Another type of internal communications app that is becoming popular is newsletter apps. Now firms can ensure that all their employees receive important firm information directly on their device and that they can access it anywhere.
Apps for carrying out daily tasks are significantly more disruptive, as they bring fundamental changes to the way employees work.
For this reason, not all companies or departments within a company may be suited to these kinds of apps; if the workforce is tech-savvy they are likely to happily embrace these changes, but more traditional workforces will likely see adoption of mobile technology and apps more challenging.
It’s therefore important for every company to find the right balance when it comes to these apps.
Another area that has stirred great interest has been billing. Again, firms with disparate workforces are best suited here.
For instance, partners at law firms routinely have to travel to meet clients. Not only does this make it more difficult to calculate their work hours, but it also means that they end up spending lots of “dead time” sitting on trains, planes or in a hotel room.
An app could benefit both these situations by enabling partners to track their time on the app while away from the office, and to use dead time effectively to get routine timesheet or expenses tasks done.
Finally, sales apps have become one of the most common app use cases. These apps can help companies generate extra revenue by making sales pitches more appealing to potential clients, or they can also increase productivity by making it easier for sales staff to set up and record information.
However, as Steven points out, there is still a long way to go before apps can completely replace existing business processes.
For instance, when it comes to content creation we are still using desktop computers or laptops because we haven’t found a way to, say, create a PowerPoint presentation using an app.
However, it might be that we just need to turn this on its head and think: what can you create on a mobile device that could replace documents such as PowerPoint presentations?
Perhaps it’s not a case of creating documents using mobile devices, but of using apps instead of documents, so that instead of making a presentation using PowerPoint you simply add all the information to different screens within an app.
Although we are probably still far from anything like this becoming the norm, it is interesting to think about how the form of documents may change as a result of the introduction of enterprise apps.
The challenges facing enterprise mobility
It’s evident that we are moving in the right direction towards enterprise mobility adoption. However, there are still challenges preventing many companies from taking any steps:
- Indecision. A lot of companies considering adopting enterprise mobility are unsure of what exactly they want, and as a consequence perceive the journey to be too complicated. As more resources become available, however, hopefully the enterprise mobility adoption process will become less daunting.

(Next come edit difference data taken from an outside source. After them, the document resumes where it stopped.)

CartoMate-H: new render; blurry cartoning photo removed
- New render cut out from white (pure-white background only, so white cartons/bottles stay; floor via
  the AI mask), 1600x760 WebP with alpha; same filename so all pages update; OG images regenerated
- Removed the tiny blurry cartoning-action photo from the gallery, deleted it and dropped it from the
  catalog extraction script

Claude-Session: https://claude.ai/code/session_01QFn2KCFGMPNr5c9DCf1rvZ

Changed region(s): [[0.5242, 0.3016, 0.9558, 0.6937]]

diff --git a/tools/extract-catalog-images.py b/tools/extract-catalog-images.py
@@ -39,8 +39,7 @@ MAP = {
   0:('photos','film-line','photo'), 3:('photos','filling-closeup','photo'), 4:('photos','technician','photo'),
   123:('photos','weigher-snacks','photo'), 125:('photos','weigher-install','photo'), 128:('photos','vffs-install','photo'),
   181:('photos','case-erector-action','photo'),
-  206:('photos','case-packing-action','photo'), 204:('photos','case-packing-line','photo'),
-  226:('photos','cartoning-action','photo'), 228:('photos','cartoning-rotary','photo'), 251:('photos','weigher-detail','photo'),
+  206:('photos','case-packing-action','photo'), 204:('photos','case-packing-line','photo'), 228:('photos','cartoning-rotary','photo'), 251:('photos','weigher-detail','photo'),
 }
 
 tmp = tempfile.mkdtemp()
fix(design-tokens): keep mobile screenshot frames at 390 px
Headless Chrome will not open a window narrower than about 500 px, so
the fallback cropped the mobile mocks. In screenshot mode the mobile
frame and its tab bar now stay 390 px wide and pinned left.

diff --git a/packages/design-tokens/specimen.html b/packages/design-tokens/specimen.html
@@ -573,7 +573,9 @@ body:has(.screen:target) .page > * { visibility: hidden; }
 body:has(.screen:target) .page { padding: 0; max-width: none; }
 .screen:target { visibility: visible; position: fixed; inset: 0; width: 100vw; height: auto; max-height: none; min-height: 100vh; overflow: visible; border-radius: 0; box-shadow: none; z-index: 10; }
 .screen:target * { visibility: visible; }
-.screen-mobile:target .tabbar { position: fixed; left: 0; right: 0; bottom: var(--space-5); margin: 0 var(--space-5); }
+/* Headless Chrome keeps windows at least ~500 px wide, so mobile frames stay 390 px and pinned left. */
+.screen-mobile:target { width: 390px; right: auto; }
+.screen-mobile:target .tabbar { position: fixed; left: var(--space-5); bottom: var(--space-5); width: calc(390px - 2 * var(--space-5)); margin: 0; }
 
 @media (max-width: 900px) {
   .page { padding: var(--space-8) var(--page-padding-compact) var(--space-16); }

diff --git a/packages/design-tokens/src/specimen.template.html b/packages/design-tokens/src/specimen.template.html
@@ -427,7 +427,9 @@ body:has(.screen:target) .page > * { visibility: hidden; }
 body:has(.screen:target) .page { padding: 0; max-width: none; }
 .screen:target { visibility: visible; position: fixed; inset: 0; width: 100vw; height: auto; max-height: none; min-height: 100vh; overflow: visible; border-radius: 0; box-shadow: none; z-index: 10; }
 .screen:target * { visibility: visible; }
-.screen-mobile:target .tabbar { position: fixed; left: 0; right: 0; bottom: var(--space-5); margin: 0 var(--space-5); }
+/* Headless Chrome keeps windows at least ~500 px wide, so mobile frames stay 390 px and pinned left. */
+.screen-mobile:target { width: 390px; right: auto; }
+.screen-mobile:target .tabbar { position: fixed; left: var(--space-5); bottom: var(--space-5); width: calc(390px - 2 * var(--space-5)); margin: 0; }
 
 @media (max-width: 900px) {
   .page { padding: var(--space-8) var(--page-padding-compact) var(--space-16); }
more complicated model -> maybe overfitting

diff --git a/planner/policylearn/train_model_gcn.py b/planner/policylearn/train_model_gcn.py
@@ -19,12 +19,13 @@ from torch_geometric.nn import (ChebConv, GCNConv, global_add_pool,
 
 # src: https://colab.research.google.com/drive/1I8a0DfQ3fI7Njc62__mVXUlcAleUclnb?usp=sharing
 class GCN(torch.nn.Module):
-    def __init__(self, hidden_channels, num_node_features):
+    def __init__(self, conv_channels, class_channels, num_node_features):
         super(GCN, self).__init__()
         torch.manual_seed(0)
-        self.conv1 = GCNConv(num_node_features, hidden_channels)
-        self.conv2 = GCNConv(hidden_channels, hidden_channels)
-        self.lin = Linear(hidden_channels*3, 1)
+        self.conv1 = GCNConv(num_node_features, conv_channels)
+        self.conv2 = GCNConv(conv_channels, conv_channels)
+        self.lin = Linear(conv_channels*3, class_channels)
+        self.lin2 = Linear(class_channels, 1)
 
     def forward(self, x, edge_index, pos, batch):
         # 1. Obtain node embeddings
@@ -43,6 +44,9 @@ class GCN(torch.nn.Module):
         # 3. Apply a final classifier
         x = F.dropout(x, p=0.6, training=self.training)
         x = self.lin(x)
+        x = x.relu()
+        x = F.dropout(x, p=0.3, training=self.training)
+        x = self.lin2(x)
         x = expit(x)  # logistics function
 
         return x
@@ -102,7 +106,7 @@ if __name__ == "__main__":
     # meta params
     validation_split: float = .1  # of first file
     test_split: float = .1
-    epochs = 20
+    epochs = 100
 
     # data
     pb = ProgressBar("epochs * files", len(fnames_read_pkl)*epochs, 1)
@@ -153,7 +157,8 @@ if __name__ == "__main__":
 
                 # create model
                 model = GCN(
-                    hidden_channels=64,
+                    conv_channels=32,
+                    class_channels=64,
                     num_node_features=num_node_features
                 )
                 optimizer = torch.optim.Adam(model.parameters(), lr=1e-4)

- Security. There are still many security issues, both real and perceived, that companies feel need to be addressed. Thankfully these are constantly being considered and we are increasingly seeing better and better security solutions.
- Unwillingness to change. At many companies, the workforce at senior level can be unwilling to adopt new technologies that they don’t truly understand. However, as current workforces mature and new people come into businesses, these are driving the mobile agenda automatically; this is simply how they work. Ultimately change is inevitable.
Embracing enterprise mobility is the inevitable future of businesses in all industries. Not only are a great variety of companies moving towards mobility, but we are also seeing great innovation in the sorts of use cases that are available and possible.
It will be interesting to see what the next decade brings to enterprise mobility – if it’s anything like the decade that preceded it, we are in for some big changes.